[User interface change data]
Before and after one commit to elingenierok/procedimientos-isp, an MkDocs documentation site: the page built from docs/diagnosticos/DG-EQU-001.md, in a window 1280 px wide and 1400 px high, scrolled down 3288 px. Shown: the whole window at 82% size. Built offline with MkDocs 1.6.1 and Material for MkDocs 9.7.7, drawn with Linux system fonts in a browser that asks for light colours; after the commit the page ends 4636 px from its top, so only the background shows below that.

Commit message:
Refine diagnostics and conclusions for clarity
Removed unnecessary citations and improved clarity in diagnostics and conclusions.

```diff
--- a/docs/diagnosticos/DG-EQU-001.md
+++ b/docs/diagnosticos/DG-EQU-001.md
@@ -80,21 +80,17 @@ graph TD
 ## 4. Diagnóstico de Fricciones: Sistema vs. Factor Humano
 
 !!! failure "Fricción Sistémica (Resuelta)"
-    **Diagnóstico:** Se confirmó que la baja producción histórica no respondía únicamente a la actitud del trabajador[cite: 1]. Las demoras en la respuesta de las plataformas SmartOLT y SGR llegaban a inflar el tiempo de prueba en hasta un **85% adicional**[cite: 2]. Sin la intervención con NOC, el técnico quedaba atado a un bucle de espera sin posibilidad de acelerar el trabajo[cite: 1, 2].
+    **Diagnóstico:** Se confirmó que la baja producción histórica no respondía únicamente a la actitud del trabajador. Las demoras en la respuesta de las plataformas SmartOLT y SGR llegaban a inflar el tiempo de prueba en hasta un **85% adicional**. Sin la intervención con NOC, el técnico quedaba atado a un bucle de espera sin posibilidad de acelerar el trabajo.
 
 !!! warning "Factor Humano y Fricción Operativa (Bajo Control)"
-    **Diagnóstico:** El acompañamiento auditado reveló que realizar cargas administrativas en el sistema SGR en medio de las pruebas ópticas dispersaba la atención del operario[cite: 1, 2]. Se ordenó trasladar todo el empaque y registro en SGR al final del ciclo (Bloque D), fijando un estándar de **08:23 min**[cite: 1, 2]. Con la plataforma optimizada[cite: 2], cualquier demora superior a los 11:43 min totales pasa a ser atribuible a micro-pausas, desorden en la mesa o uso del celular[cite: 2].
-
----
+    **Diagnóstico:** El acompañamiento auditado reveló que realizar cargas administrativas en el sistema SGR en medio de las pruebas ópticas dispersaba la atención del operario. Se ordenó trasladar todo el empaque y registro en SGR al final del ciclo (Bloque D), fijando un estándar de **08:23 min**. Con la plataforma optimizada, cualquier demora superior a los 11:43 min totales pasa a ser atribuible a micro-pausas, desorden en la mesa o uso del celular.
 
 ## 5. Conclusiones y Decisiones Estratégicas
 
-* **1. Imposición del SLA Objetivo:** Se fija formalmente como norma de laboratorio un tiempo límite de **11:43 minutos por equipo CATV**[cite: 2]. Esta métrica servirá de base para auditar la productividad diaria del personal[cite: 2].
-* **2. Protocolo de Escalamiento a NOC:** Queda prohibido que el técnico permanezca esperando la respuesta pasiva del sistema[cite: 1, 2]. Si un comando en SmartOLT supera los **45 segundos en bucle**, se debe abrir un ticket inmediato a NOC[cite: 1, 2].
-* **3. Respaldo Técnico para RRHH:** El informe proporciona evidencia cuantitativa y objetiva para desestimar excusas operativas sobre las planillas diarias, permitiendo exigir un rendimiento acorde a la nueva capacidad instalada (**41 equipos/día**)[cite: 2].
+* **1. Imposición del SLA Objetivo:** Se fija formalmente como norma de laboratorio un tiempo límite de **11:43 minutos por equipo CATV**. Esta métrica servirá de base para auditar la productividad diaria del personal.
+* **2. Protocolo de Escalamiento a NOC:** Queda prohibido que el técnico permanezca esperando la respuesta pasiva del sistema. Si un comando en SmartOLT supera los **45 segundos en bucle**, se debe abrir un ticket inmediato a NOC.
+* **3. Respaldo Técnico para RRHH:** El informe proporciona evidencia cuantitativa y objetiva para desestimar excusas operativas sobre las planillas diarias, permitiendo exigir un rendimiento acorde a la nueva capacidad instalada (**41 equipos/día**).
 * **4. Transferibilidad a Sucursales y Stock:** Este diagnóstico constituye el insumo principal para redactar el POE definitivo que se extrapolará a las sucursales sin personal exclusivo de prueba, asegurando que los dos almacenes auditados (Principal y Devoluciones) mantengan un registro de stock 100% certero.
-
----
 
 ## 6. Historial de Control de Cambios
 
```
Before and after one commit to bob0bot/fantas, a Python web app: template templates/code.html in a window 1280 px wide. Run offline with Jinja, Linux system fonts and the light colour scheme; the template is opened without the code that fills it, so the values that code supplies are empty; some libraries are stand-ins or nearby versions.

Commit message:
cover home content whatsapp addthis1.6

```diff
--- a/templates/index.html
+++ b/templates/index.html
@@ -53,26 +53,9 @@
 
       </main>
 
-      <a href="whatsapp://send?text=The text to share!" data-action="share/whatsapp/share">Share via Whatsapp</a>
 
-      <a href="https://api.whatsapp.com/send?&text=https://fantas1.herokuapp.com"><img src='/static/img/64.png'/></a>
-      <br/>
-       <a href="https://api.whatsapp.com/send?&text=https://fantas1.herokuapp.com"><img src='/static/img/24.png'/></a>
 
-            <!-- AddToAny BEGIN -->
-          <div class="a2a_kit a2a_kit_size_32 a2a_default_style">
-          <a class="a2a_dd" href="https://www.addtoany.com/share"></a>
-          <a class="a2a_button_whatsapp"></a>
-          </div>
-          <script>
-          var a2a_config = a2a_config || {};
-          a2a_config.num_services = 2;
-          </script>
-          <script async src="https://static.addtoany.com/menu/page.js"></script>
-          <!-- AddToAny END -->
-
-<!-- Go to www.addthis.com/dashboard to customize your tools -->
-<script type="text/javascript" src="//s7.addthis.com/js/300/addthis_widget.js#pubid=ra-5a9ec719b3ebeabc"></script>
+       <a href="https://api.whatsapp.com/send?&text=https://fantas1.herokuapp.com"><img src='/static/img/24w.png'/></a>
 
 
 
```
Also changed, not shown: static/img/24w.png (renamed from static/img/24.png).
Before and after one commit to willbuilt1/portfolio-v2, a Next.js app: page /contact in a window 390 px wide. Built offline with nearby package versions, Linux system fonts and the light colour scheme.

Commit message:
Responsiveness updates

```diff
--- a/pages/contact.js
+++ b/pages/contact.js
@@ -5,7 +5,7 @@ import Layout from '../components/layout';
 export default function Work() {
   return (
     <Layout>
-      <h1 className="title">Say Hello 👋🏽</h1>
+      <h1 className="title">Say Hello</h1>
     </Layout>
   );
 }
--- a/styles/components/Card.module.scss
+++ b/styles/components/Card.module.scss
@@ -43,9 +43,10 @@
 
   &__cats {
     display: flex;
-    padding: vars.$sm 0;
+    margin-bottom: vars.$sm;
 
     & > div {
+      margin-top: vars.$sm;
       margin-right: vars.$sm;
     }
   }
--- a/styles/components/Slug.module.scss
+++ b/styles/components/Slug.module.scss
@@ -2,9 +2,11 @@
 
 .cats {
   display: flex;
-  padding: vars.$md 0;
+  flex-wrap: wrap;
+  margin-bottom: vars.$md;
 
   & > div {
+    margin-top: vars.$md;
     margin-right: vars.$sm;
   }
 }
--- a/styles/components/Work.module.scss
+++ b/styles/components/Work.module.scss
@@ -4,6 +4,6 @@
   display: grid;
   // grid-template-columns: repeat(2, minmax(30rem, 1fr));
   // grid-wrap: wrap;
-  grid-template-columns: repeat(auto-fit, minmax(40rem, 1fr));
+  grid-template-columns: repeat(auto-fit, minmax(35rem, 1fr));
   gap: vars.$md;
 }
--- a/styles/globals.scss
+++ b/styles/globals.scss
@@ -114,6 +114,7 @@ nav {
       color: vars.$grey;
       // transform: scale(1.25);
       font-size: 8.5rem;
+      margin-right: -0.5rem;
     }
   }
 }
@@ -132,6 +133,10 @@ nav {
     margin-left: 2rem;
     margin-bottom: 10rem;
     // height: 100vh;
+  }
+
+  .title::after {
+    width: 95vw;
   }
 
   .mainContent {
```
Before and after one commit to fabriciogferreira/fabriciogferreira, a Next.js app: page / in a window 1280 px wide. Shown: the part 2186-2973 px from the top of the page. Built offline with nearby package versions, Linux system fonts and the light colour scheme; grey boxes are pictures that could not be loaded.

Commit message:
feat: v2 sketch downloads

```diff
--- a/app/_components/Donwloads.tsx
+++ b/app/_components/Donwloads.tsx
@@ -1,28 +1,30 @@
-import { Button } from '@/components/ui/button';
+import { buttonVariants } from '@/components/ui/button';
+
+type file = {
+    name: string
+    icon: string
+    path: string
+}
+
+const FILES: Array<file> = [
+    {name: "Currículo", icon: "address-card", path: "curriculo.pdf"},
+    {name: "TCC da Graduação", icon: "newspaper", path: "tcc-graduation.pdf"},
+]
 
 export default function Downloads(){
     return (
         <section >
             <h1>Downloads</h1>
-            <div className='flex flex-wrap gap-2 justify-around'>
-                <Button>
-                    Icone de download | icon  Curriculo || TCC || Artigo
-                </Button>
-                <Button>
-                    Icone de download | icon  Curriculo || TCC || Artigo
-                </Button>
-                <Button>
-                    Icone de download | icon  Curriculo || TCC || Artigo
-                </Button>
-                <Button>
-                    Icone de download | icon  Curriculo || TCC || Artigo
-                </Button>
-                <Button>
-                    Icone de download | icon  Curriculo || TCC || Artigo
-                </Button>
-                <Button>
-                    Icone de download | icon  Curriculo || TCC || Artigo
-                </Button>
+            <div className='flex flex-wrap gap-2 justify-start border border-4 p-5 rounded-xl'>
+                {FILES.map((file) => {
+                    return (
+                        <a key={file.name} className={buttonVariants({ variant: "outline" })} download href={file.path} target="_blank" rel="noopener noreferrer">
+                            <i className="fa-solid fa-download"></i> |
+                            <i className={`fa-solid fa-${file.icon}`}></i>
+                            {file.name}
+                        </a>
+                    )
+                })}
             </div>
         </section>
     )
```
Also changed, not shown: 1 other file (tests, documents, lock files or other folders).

### What is being asked
Search the entries for the word "vars", then copy every line in which it is found.

### Expected answer
-    padding: vars.$sm 0;
+    margin-bottom: vars.$sm;
+      margin-top: vars.$sm;
       margin-right: vars.$sm;
-  padding: vars.$md 0;
+  margin-bottom: vars.$md;
+    margin-top: vars.$md;
     margin-right: vars.$sm;
   gap: vars.$md;
       color: vars.$grey;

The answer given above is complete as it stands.